(Web document revisions)

···

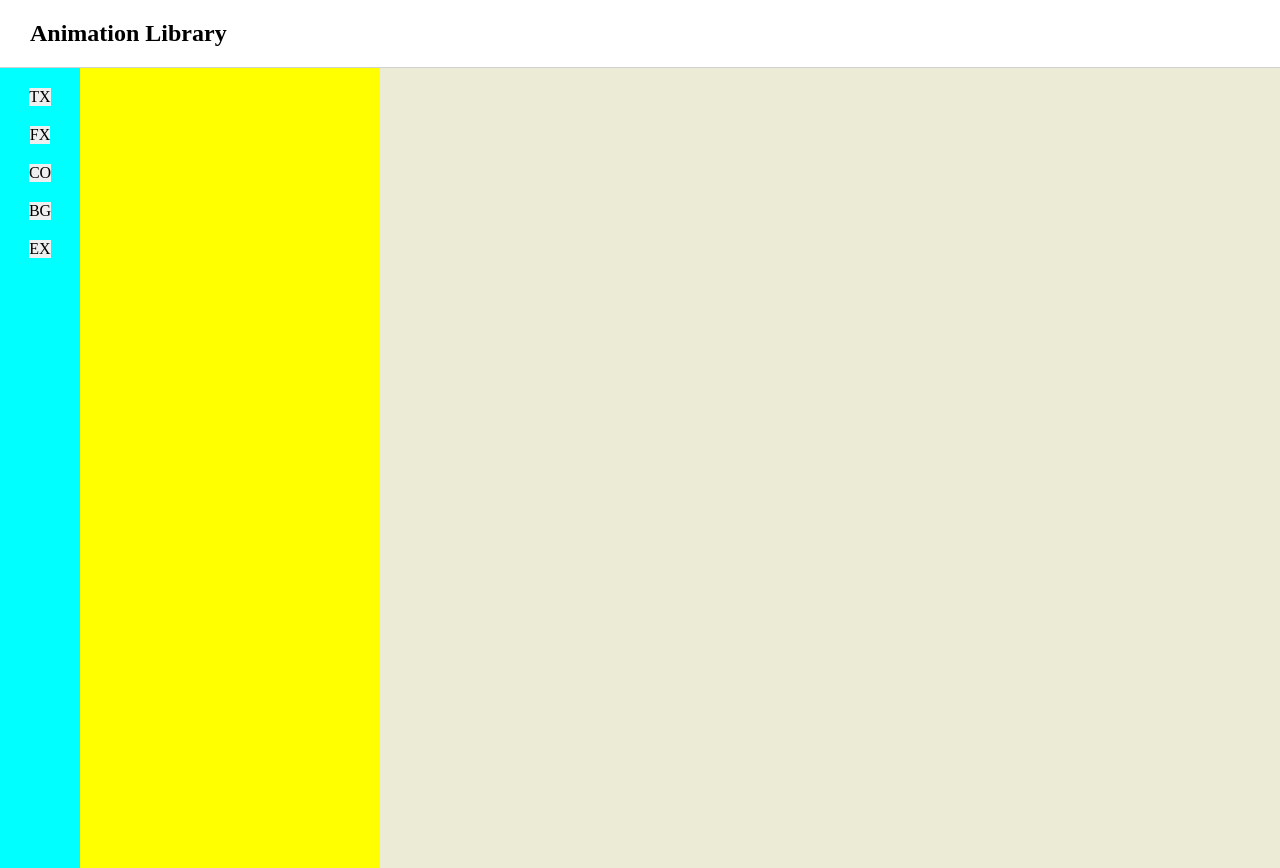
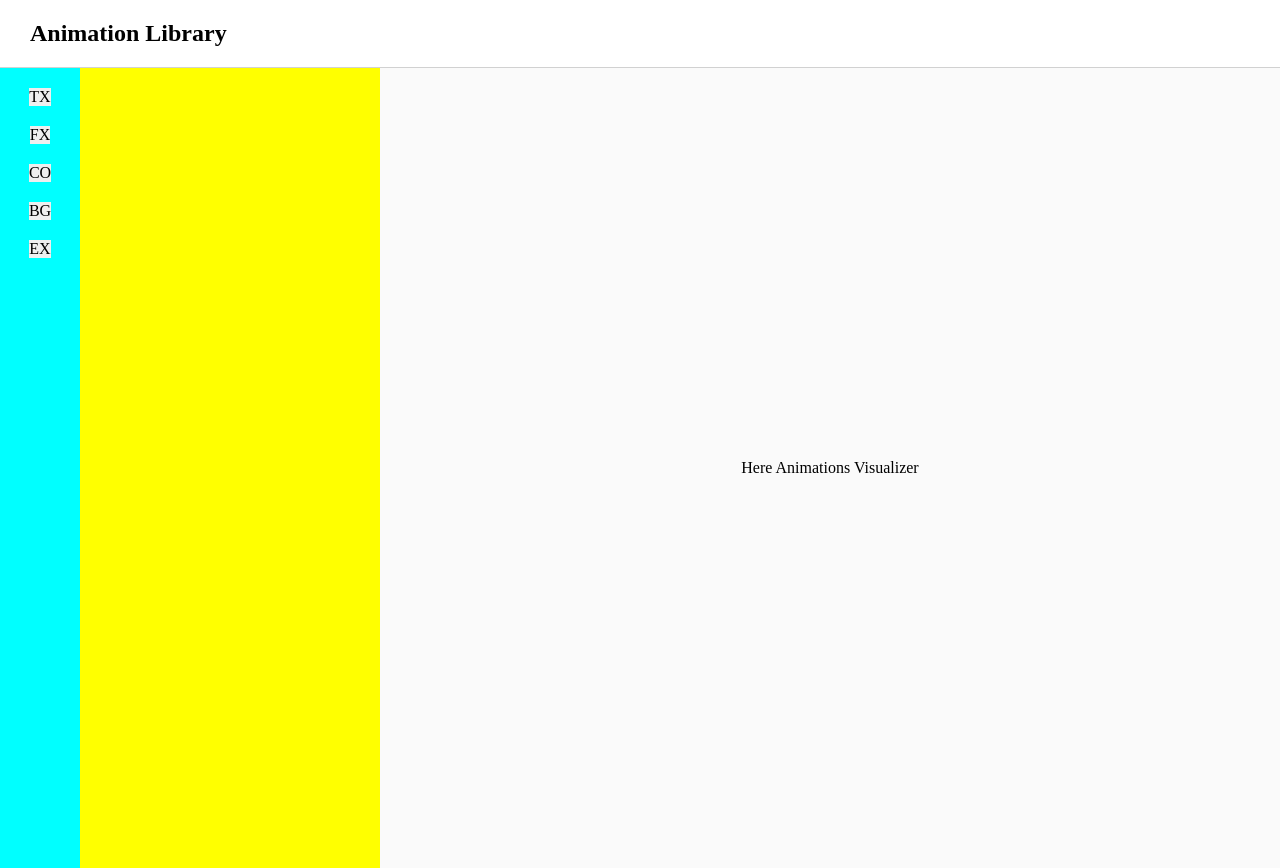
Before and after one commit to matiasecharri/bloop, a Next.js app: page / in a window 1280 px wide. Built offline with nearby package versions, Linux system fonts and the light colour scheme.

Commit message:
feat: visualizer mockup

```diff
--- a/src/app/features/animation-dashboard/AnimationDashboard.tsx
+++ b/src/app/features/animation-dashboard/AnimationDashboard.tsx
@@ -1,11 +1,12 @@
 import { Sidebar } from "./sidebar";
+import { Visualizer } from "./visualizer";
 import s from "./AnimationDashboard.module.css";
 
 const AnimationDasboard = () => {
   return (
     <main className={s.container}>
       <Sidebar />
-      <div className={s.placeholder}></div>
+      <Visualizer/>
     </main>
   );
 };
--- a/src/app/features/animation-dashboard/visualizer/Visualizer.module.css
+++ b/src/app/features/animation-dashboard/visualizer/Visualizer.module.css
@@ -0,0 +1,9 @@
+.visualizer {
+    flex: 1;
+    height: 100vh;
+    display: flex;
+    align-items: center;
+    justify-content: center;
+    background-color: #fafafa;
+    color: #000;
+}
--- a/src/app/features/animation-dashboard/visualizer/Visualizer.tsx
+++ b/src/app/features/animation-dashboard/visualizer/Visualizer.tsx
@@ -0,0 +1,11 @@
+import s from "./Visualizer.module.css"
+
+const Visualizer = () => {
+    return (
+        <section className={s.visualizer}>
+            Here Animations Visualizer
+        </section>
+    )
+}
+
+export default Visualizer
--- /dev/null
+++ b/src/app/features/animation-dashboard/visualizer/index.ts
@@ -0,0 +1 @@
+export { default as Visualizer } from "./Visualizer"
```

···

What is required
Find how many lines in the data above include the string "module", and give that number alone.

Answer for this exercise
4